Sure, the Mercury News’s series has come under attack, especially by the Washington Post. But little in the Post’s 5,000-word critique would assuage CIA critics, least of all the statement that (Nicaraguan cocaine trafficker Jose) “Blandon handled only about five tons of cocaine during a decade-long career.”
Moreover, not only is the CIA/cocaine connection a fact of life – but the Mercury News’ stories resonate with a well-established history of CIA collaboration with and protection of major narcotics traffickers. In postwar France, the newly created Agency recruited thugs from dormant Corsican mafia to terrorize Socialist politicians. The mafiosi, reinvigorated and protected by its new ties to intelligence and the Gaullist party, proceeded to establish the “French Connection” that would ship tons of Southeast Asian heroin to the streets of New York City.
Several years later the CIA assembled a small army of anti-Castro Cuban exiles for the 1961 Bay of Pigs invasion. Like the Corsicans before them, veterans of the abortive invasion would use Agency ties to skirt the law and avoid jail – at least till the end of the decade.

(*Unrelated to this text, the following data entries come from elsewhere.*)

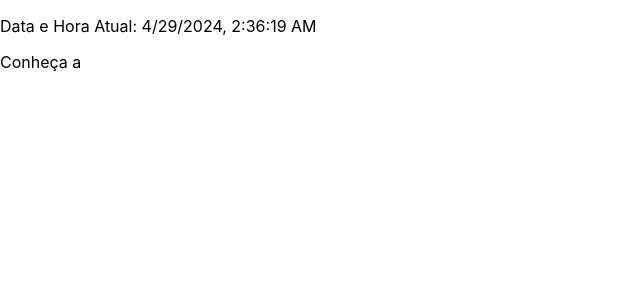
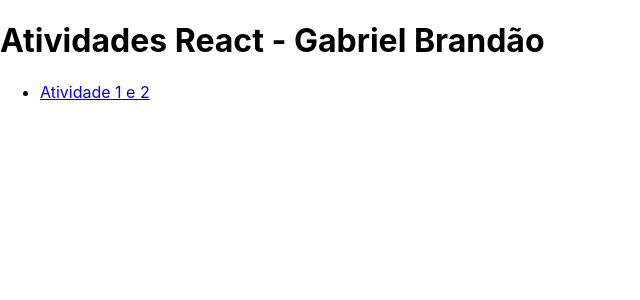
Before and after one commit to GBrandao-TI/React, a React (Create React App) app: page / in a window 1280 px wide. Shown: the top 300 px of the page, without its empty margins (0-640 px from the left). Built offline with nearby package versions, Linux system fonts and the light colour scheme.

Commit message:
Implementando Rotas

```diff
--- a/src/App.js
+++ b/src/App.js
@@ -1,25 +1,9 @@
-import logo from './logo.svg';
-import './App.css';
+import Rotas from "./Rotas";
 
-function App() {
-  return (
-    <div className="App">
-      <header className="App-header">
-        <img src={logo} className="App-logo" alt="logo" />
-        <p>
-          Edit <code>src/App.js</code> and save to reload.
-        </p>
-        <a
-          className="App-link"
-          href="https://reactjs.org"
-          target="_blank"
-          rel="noopener noreferrer"
-        >
-          Learn React
-        </a>
-      </header>
-    </div>
-  );
+function App(){
+  return(
+    <Rotas />
+  )
 }
 
 export default App;
--- /dev/null
+++ b/src/Atividade01.js
@@ -0,0 +1,26 @@
+import React from 'react';
+import ReactDOM from 'react-dom';
+import './index.css';
+import { Link } from 'react-router-dom';
+import Relogio from './Relogio';
+import Letreiro from './Letreiro';
+
+function Atividade01() {
+  return (
+    <>
+      <Link to="/">Retornar a Home</Link>
+      <div className="Relogio">
+        <header className="Relogio-header">
+          <Relogio />
+        </header>
+      </div>
+      <div className="Letreiro">
+        <header className="Letreiro-header">
+          <Letreiro />
+        </header>
+      </div>
+    </>
+  );
+}
+
+export default Atividade01;
--- /dev/null
+++ b/src/Home.js
@@ -0,0 +1,19 @@
+import React from 'react';
+import { Link } from 'react-router-dom';
+
+function Home() {
+  return (
+    <div>
+      <h1>Atividades React - Gabriel Brandão</h1>
+        <nav>
+            <ul>
+                <li>
+                    <Link to="/Atividade01">Atividade 1 e 2</Link>
+                </li>
+            </ul>
+        </nav>
+    </div>
+  );
+}
+
+export default Home;
--- /dev/null
+++ b/src/Rotas.js
@@ -0,0 +1,17 @@
+import React from 'react';
+import { BrowserRouter as Router, Route, Routes } from 'react-router-dom'; // Atualize aqui
+import Home from './Home';
+import Atividade01 from './Atividade01';
+
+function Rotas() {
+  return (
+    <Router>
+      <Routes>
+        <Route path="/" element={<Home />} />
+        <Route path="/atividade01" element={<Atividade01 />} />
+      </Routes>
+    </Router>
+  );
+}
+
+export default Rotas;
--- a/src/index.js
+++ b/src/index.js
@@ -1,53 +1,14 @@
 import React from 'react';
-import ReactDOM from 'react-dom/client';
+import ReactDOM from 'react-dom';
 import './index.css';
 import App from './App';
-import reportWebVitals from './reportWebVitals';
-//relogio e letreiro
-import Relogio from './Relogio';
-import Letreiro from './Letreiro';
+import Rotas from './Rotas';
 
-
-// const root = ReactDOM.createRoot(document.getElementById('root'));
-// root.render(
-//   <React.StrictMode>
-//     <App />
-//   </React.StrictMode>
-// );
-
-function RelogioContainer() {
-  return (
-      <div className="Relogio">
-        <header className="Relogio-header">
-          <Relogio />
-        </header>
-      </div>
-  );
- }
-
- function LetreiroContainer(){
-  return(
-    <div className="Letreiro">
-        <header className="Letreiro-header">
-          <Letreiro />
-        </header>
-    </div>
-  )
- }
-
- const root = ReactDOM.createRoot(document.getElementById('root'));
-root.render(
- <React.StrictMode>
-    <RelogioContainer />
-    <LetreiroContainer />
-
- </React.StrictMode>
+ReactDOM.render(
+  <React.StrictMode>
+    <App>
+      <Rotas />
+    </App>
+  </React.StrictMode>,
+  document.getElementById('root')
 );
-
-
-
-
-// If you want to start measuring performance in your app, pass a function
-// to log results (for example: reportWebVitals(console.log))
-// or send to an analytics endpoint. Learn more: https://bit.ly/CRA-vitals
-reportWebVitals();
```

On June 21, 1970, the Bureau of Narcotics and Dangerous Drugs collared 150 suspects in what the BNDD termed the largest roundup of major drug traffickers in the history of federal law enforcement.” [sic] According to then attorney general John Mitchell, the Justice Department had broken up a “nationwide ring of wholesalers handling about 30 percent of all heroin sales and 75 to 80 percent of all cocaine sales in the United States.” Two-thirds of those arrested were Bay of Pigs veterans.
In the ‘60s and ‘70s in Indochina, CIA-supported guerilla [sic] armies in Laos – and Washington-backed South Vietnamese dictators – profited directly from trafficking in Southeast Asian heroin, with U.S. east coast-based Sicilian mafiosi now in cahoots with the Corsicans.
Then in the ‘80s, while the Agency was orchestrating the contras’ war of terror against Nicaragua’s Sandinista government, the Reagan/Bush White House would pump $2 billion into another army of “freedom fighters” waging guerrilla war in Afghanistan against Russian soldiers. The CIA’s top guerilla warlord, Gulbuddin Hekmatyar, would later be exposed as a major heroin trafficker – and trainer of anti-American, Islamic fundamentalist terrorists.
Over this long and sordid history, the most serious and fruitful Congressional inquiry into CIA aiding and abetting of narcotics traffickers has been Senator John Kerry’s. So it’s a mystery why Kerry refuses to make political hay of it.
When Massachusetts governor Michael Dukakis opposed Vice President George Bush in the 1988 presidential race, Dukakis seemed incapable of uttering the phrase “contra drug trafficking” – despite the ammunition Kerry’s inquiry was providing.
Now Kerry himself has steered clear of the subject – despite its freshness in voters’ minds, the tightness of his senatorial race, and the allegation, according to Jack Blum, that (Deputy Attorney General) “Weld put a very serious block on any effort we made to get information.” Why, John?